In choosing a persistence sense of victimhood that places blame on others, the UDC spawned an opportunity to look in the mirror and tidy its desk to get it right the next time. Drawing from the UDC handling of the their election loss, it is safe to reason that we are a society with a victim mindset; a society that is always searching for something to blame; a society always nursing a grudge.
Tragically, a victim mindset provides sufficient excuses for our failures and lack of efforts. It is a convenient way to yell at and rail against all including our creator, while we absolve ourselves from all the mess.
Curiously but not surprising, the ruling establishment also find themselves donning the garb of victimhood claiming that they are victims of their own success.

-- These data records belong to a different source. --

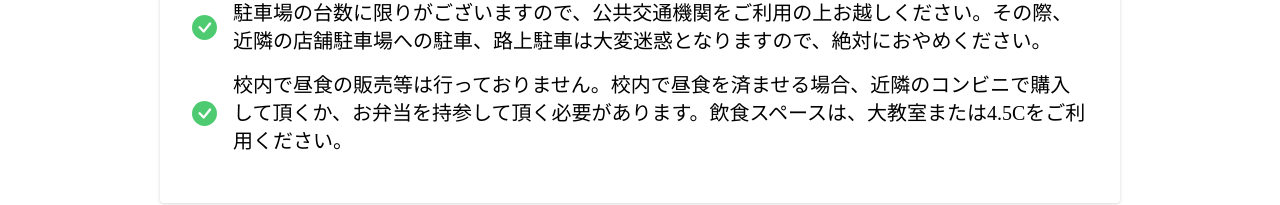
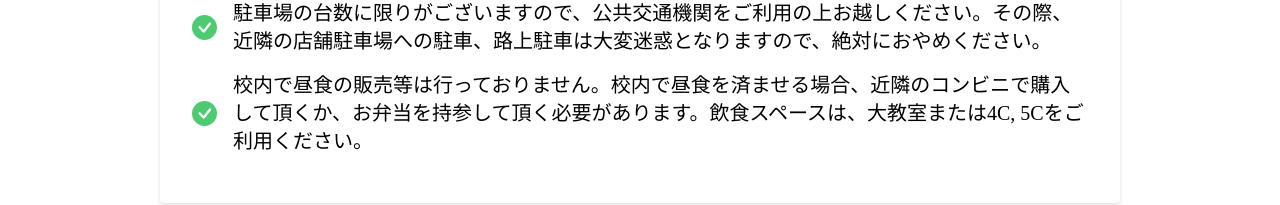
Before and after one commit to shikosai32/shikosai.net, a Next.js app: page / in a window 1280 px wide. Shown: the part 2261-2466 px from the top of the page. Built offline with nearby package versions, Linux system fonts and the light colour scheme; no server answers; a web font is replaced by a local one.

Commit message:
💬 (Update): caution text

```diff
--- a/src/components/index/Caution.tsx
+++ b/src/components/index/Caution.tsx
@@ -56,7 +56,8 @@ const Caution: FC = () => (
               <BsFillCheckCircleFill size={25} className="text-success" />
             </figure>
             <p>
-              校内で昼食の販売等は行っておりません。校内で昼食を済ませる場合、近隣のコンビニで購入して頂くか、お弁当を持参して頂く必要があります。飲食スペースは、大教室または4.5Cをご利用ください。
+              校内で昼食の販売等は行っておりません。校内で昼食を済ませる場合、近隣のコンビニで購入して頂くか、お弁当を持参して頂く必要があります。飲食スペースは、大教室または4C,
+              5Cをご利用ください。
             </p>
           </div>
         </div>
```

This is in spite that they have always frowned at suggestions that some people are victimized by institutional bias.
They are now singing the victim anthem because it is a convenient way to meander around elite privilege that hitherto entitled them to win elections without any real challenge from the opposition.
The ruling elite feel victimized because they always believed that they had the divine right to rule Botswana uninterrupted whereas the opposition coalition feel victimized for their desire to effect regime change and give Batswana something different. This is tragic and cannot be celebrated or evaded. For so long as we went about it the wrong way that led us into a pit. We need to dig ourselves out of the pit.
To do so, Batswana must acknowledge that this culture of victimhood is worrisome, counterproductive and catastrophic. Wallowing in self-pity makes us distinguished crybabies who howl grievances like a lethargic and clumsy poet who repeats stanza and then blame his breath for flipping back pages.
As a society, we need to be worried about this pervasive culture of victimhood because it traps all of us in a life of restlessness wherein our purpose in life seems to be about refusing to take responsibility.
We need to acknowledge that this culture of victimhood has transformed us into a society that is always itching to be angry; always blaming all and everything; always yelling at our own shadows and always expecting miracle luxuries without making any efforts to seek prosperity and happiness in ways that make a mockery of ourselves.
We need to concede that instead of sobbing for a fortuitous good life, we ought to fight for it. We must aim to become winners rather than flamboyant whiners. It takes a magnanimous society to introspect and commit itself to turning things around and it takes a proud nation to rediscover its purpose in life and realize how resilient we are.